León is situated on the León River, some 50 miles northwest of Managua, and some 11 miles north of the Pacific Ocean coast. Although less populous than Managua, León has long been the intellectual center of the nation, with the University founded here in 1813. León is also an important industrial and commercial center for Nicaragua.
The first city of León in Nicaragua was established in 1523 by Francisco Fernandez de Cordoba about 20 miles east of the present site; this old León was severly damaged by an eruption of the volcano Momotombo, and so the city was moved to its present location, which had been a Native American town named Subtiaba'.

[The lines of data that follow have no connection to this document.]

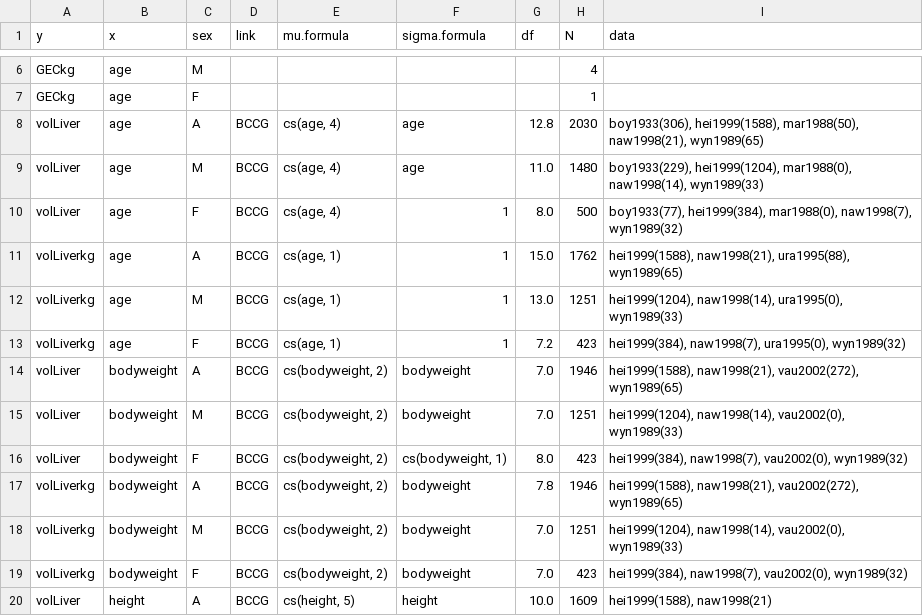
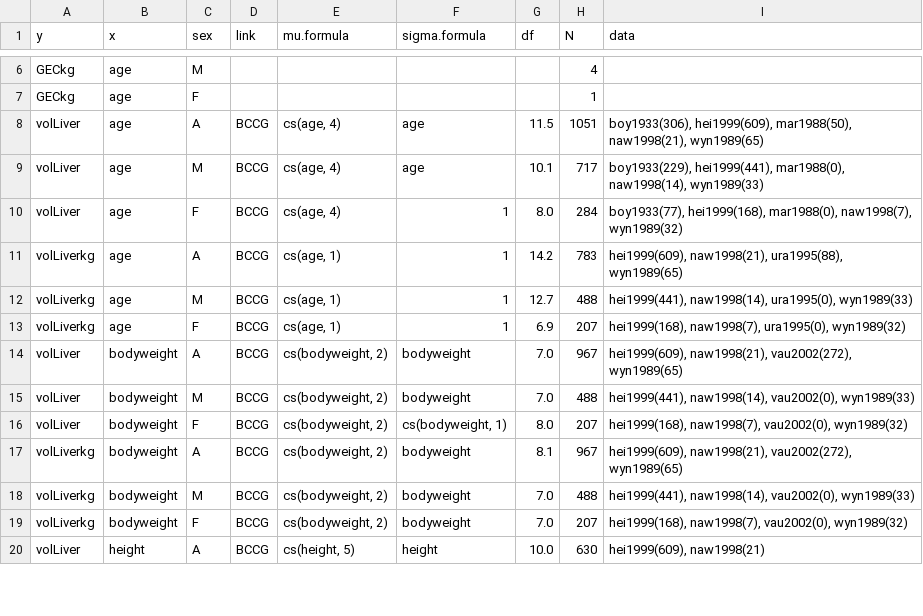
Before and after one commit to jingyayeah/multiscale-galactose, a CSV file: results/GAMLSS_models_table.csv, drawn as a sheet; only a part is shown, gaps mark what is left out; the diff covers the shown part only.

Commit message:
Refit of models

```diff
--- a/results/GAMLSS_models_table.csv
+++ b/results/GAMLSS_models_table.csv
@@ -7,14 +7,14 @@ GECkg	age	M					4
 GECkg	age	F					1	
-volLiver	age	A	BCCG	cs(age, 4)	age	12.8	2030	boy1933(306), hei1999(1588), mar1988(50), naw1998(21), wyn1989(65)
-volLiver	age	M	BCCG	cs(age, 4)	age	11.0	1480	boy1933(229), hei1999(1204), mar1988(0), naw1998(14), wyn1989(33)
-volLiver	age	F	BCCG	cs(age, 4)	1	8.0	500	boy1933(77), hei1999(384), mar1988(0), naw1998(7), wyn1989(32)
-volLiverkg	age	A	BCCG	cs(age, 1)	1	15.0	1762	hei1999(1588), naw1998(21), ura1995(88), wyn1989(65)
-volLiverkg	age	M	BCCG	cs(age, 1)	1	13.0	1251	hei1999(1204), naw1998(14), ura1995(0), wyn1989(33)
-volLiverkg	age	F	BCCG	cs(age, 1)	1	7.2	423	hei1999(384), naw1998(7), ura1995(0), wyn1989(32)
-volLiver	bodyweight	A	BCCG	cs(bodyweight, 2)	bodyweight	7.0	1946	hei1999(1588), naw1998(21), vau2002(272), wyn1989(65)
-volLiver	bodyweight	M	BCCG	cs(bodyweight, 2)	bodyweight	7.0	1251	hei1999(1204), naw1998(14), vau2002(0), wyn1989(33)
-volLiver	bodyweight	F	BCCG	cs(bodyweight, 2)	cs(bodyweight, 1)	8.0	423	hei1999(384), naw1998(7), vau2002(0), wyn1989(32)
-volLiverkg	bodyweight	A	BCCG	cs(bodyweight, 2)	bodyweight	7.8	1946	hei1999(1588), naw1998(21), vau2002(272), wyn1989(65)
-volLiverkg	bodyweight	M	BCCG	cs(bodyweight, 2)	bodyweight	7.0	1251	hei1999(1204), naw1998(14), vau2002(0), wyn1989(33)
-volLiverkg	bodyweight	F	BCCG	cs(bodyweight, 2)	bodyweight	7.0	423	hei1999(384), naw1998(7), vau2002(0), wyn1989(32)
-volLiver	height	A	BCCG	cs(height, 5)	height	10.0	1609	hei1999(1588), naw1998(21)
+volLiver	age	A	BCCG	cs(age, 4)	age	11.5	1051	boy1933(306), hei1999(609), mar1988(50), naw1998(21), wyn1989(65)
+volLiver	age	M	BCCG	cs(age, 4)	age	10.1	717	boy1933(229), hei1999(441), mar1988(0), naw1998(14), wyn1989(33)
+volLiver	age	F	BCCG	cs(age, 4)	1	8.0	284	boy1933(77), hei1999(168), mar1988(0), naw1998(7), wyn1989(32)
+volLiverkg	age	A	BCCG	cs(age, 1)	1	14.2	783	hei1999(609), naw1998(21), ura1995(88), wyn1989(65)
+volLiverkg	age	M	BCCG	cs(age, 1)	1	12.7	488	hei1999(441), naw1998(14), ura1995(0), wyn1989(33)
+volLiverkg	age	F	BCCG	cs(age, 1)	1	6.9	207	hei1999(168), naw1998(7), ura1995(0), wyn1989(32)
+volLiver	bodyweight	A	BCCG	cs(bodyweight, 2)	bodyweight	7.0	967	hei1999(609), naw1998(21), vau2002(272), wyn1989(65)
+volLiver	bodyweight	M	BCCG	cs(bodyweight, 2)	bodyweight	7.0	488	hei1999(441), naw1998(14), vau2002(0), wyn1989(33)
+volLiver	bodyweight	F	BCCG	cs(bodyweight, 2)	cs(bodyweight, 1)	8.0	207	hei1999(168), naw1998(7), vau2002(0), wyn1989(32)
+volLiverkg	bodyweight	A	BCCG	cs(bodyweight, 2)	bodyweight	8.1	967	hei1999(609), naw1998(21), vau2002(272), wyn1989(65)
+volLiverkg	bodyweight	M	BCCG	cs(bodyweight, 2)	bodyweight	7.0	488	hei1999(441), naw1998(14), vau2002(0), wyn1989(33)
+volLiverkg	bodyweight	F	BCCG	cs(bodyweight, 2)	bodyweight	7.0	207	hei1999(168), naw1998(7), vau2002(0), wyn1989(32)
+volLiver	height	A	BCCG	cs(height, 5)	height	10.0	630	hei1999(609), naw1998(21)
```
Also changed, not shown: 23 edited cells elsewhere in this file, 37 other files.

When Nicaragua withdrew from the United States of Central America in 1839, León became the capital of the new nation of Nicagagua. For some years the capital shifted back and forth between León and Granada, Nicaragua, with Liberal regemes prefering León and Conservative ones Granada, until as a compromise Managua was agreed upon to be the permanent capital in 1858.
In 1950 the city of León had a population of 31,000 people.